One of Maine’s leading health insurers is hoping for a major victory before the U.S. Supreme Court in a case testing provisions of the Affordable Care Act.
Community Health Options of Lewiston was one of many insurers affected when payments it believed were guaranteed by the landmark law enacted under President Obama in 2010 were eliminated after Republicans assumed full control of Congress in 2015.
Prominent Washington, D.C., attorney Paul Clement argued for the insurers Dec. 10 in Maine Community Health Options v. United States.
Clement – a Maine native who has argued nearly 100 cases before the Supreme Court – minced no words about the government’s de-appropriation, calling it “a massive bait-and-switch.”
The program involved is called “risk corridors,” designed to attract insurers to underserved, but risky markets. If an insurer loses money, it’s supposed to be compensated by the federal government. But since 2015, no payments have been made.
Community Health Options – a charter member of the federal insurance exchange created by the ACA in 2014 – actually paid $2 million into the “risk corridors” fund that year, since it did better than expected on initial rates. Insurers experiencing losses were to be reimbursed by the federal treasury, and that didn’t happen.
Those losses are now substantial: $59 million for Community Health Options, and $12 billion for insurers nationwide. The Lewiston cooperative became the lead plaintiff in the insurers’ consolidated case.
But Justice Ruth Bader Ginsburg had a question for Clement: Even though the Affordable Care Act mandates that the government “shall pay” insurers, if it doesn’t, are insurers allowed to sue the government to recover losses?
Clement’s answer must have satisfied the justices, for the questioning soon honed in on the “shall pay” language, when Deputy Solicitor General Edwin Kneedler offered the government’s defense.
Justice Stephen Breyer employed a homely analogy that’s sometimes used in law school: Your windblown hat has gotten stuck at the top of a flagpole. If you tell someone you’ll pay them $10 to retrieve the hat, have you created a binding contract? Breyer made it clear to Kneedler he believed the insurers’ contract was equally binding.
As oral arguments ended, it seemed at least six justices, including Brett Kavanaugh and Chief Justice John Roberts, were inclined to favor the insurers, while only one – Samuel Alito – seemed to side with the government.
Kevin Lewis, Community Health Options president and chief executive officer, said it was a good day in court for the insurer, but he’s cautious about the effects.
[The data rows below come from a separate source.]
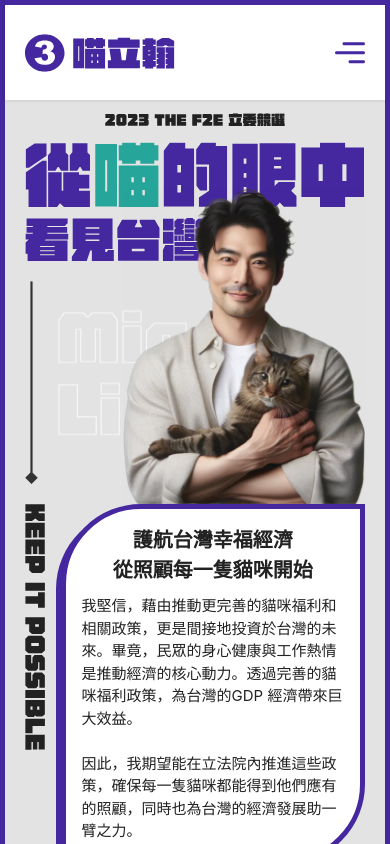
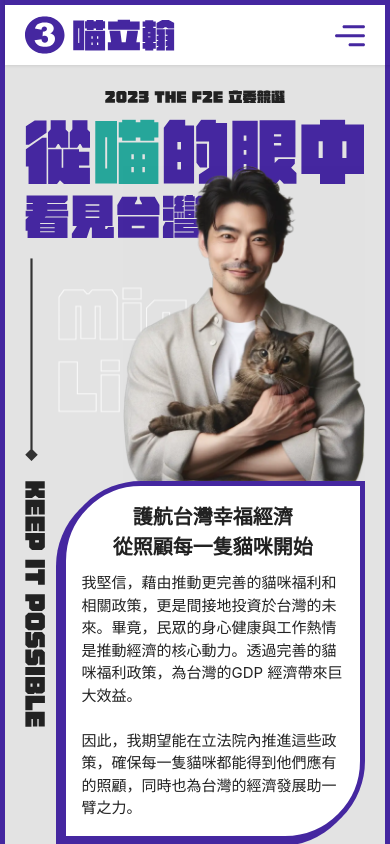
Before and after one commit to lyaui/cat-campaign-website, a Next.js app: page / in a window 390 px wide. Shown: the top 844 px of the page. Built offline with nearby package versions, Linux system fonts and the light colour scheme.

Commit message:
fix(style): Header mobile height

```diff
--- a/components/Layout/Header.tsx
+++ b/components/Layout/Header.tsx
@@ -2,7 +2,7 @@ import { useState, useEffect } from 'react';
 import Image from 'next/image';
 import Link from 'next/link';
 
-import { ROUTERS, HEADER_HEIGHT } from '@/constants/index';
+import { ROUTERS } from '@/constants/index';
 import logoDark from '@/public/assets/logos/logo_dark.svg';
 import logoLight from '@/public/assets/logos/logo_light.svg';
 import Button, { type BaseProps } from '@/components/UI/Button';
@@ -88,7 +88,7 @@ function NavItems({
   );
 }
 
-const headerClasses = `fixed w-full z-50 top-0 h-[${HEADER_HEIGHT.DESKTOP}px] md:h-[${HEADER_HEIGHT.MOBILE}px] bg-white flex-center border-t-[5px] border-r-[10px] border-primary shadow-[0_0_4px_rgba(0,0,0,0.15)] c-transition`;
+const headerClasses = `fixed w-full z-50 top-0 h-[65px] md:h-[100px] bg-white flex-center border-t-[5px] border-r-[10px] border-primary shadow-[0_0_4px_rgba(0,0,0,0.15)] c-transition`;
 
 const mHeaderClasses = '!bg-primary h-full overflow-y-hidden items-start';
 
--- a/constants/index.ts
+++ b/constants/index.ts
@@ -1,8 +1,3 @@
-export const HEADER_HEIGHT = {
-  MOBILE: 65,
-  DESKTOP: 100,
-};
-
 export const ROUTERS = {
   HOME: { name: '首頁', hash: '' },
   ABOUT: { name: '候選人主張', hash: 'about' },
--- a/pages/_app.tsx
+++ b/pages/_app.tsx
@@ -24,7 +24,7 @@ function MyApp({ Component, pageProps }: AppProps) {
     AOS.refresh();
   }, []);
   const desktopMT = ` md:mt-[98px] `;
-  const mobileMt = ` mt-[86px] `;
+  const mobileMt = ` mt-[63px] `;
 
   return (
     <ParallaxProvider>
```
Even if the court rules in its favor, and the $59 million is paid, it won’t change things overnight.
“Our receivables are very high,” Lewis said, and it will take time before the company again considers expanding.
Community Health Options joined the New Hampshire exchange in 2015, but exited in 2017, in part – as Lewis acknowledged – because of the absence of the “risk corridors” payments. He was non-committal about going back, but did say, “A lot of our customers said they were sorry to see us go.”
Despite that setback, Lewis said the company has performed well. Its 2019 revenues, through the first three quarters, are $195 million, and it has 170 employees.
There are 37,000 policyholders/members, of which 11,000 are insured through small- and large-group plans, a portfolio that’s been growing. Still, “we need to concentrate capital” before deciding whether further growth is prudent, Lewis said.
Community Health Options was an immediate hit on the “Obamacare” exchange in 2014, gaining 80 percent of the business to just 20 percent for Anthem, the for-profit successor to Maine Blue Cross-Blue Shield. Since then, Harvard Pilgrim, another nonprofit, has joined the exchange, and the three insurers roughly split the pie, although Community Health Options still has the largest share – about 40 percent.
It’s also a survivor. Of 24 cooperatives created through the Affordable Care Act, only four endured. Lewis, who came from the primary-care field, not insurance, said the co-op has thrived because of its intense focus on customer service, and constantly improving policies.
Since Congress ultimately didn’t include a “public option” in the Affordable Care Act in 2010 – the House approved, but the Senate did not – the cooperatives are, in a sense, a legacy of Dirigo Health, which was Maine’s first attempt to broaden the market for individuals and small businesses.
Trish Riley, who designed that plan for Gov. John Baldacci in 2003, said the Community Health Options case raises similar issues.
Dirigo Health policies were originally offered by Anthem, which also repeatedly sued, unsuccessfully, against the program’s major funding source, an assessment on all health insurers. It was only near the end that Harvard Pilgrim assumed the Dirigo portfolio. Shortly thereafter, Gov. Paul LePage convinced lawmakers to repeal the program in 2011.
“But there was more to Dirigo than just a nonprofit insurer,” Riley said. She holds out hope for Gov. Janet Mills’ plan to create a Maine-based insurance exchange to replace the federal exchange the state has used since 2014.
“With the state setting the terms of enrollment, in addition to regulating rates,” she said, “it could be a real step toward improving coverage.”
Douglas Rooks has covered Maine issues for 35 years as a reporter, editorial writer, columnist and editor of Maine Times.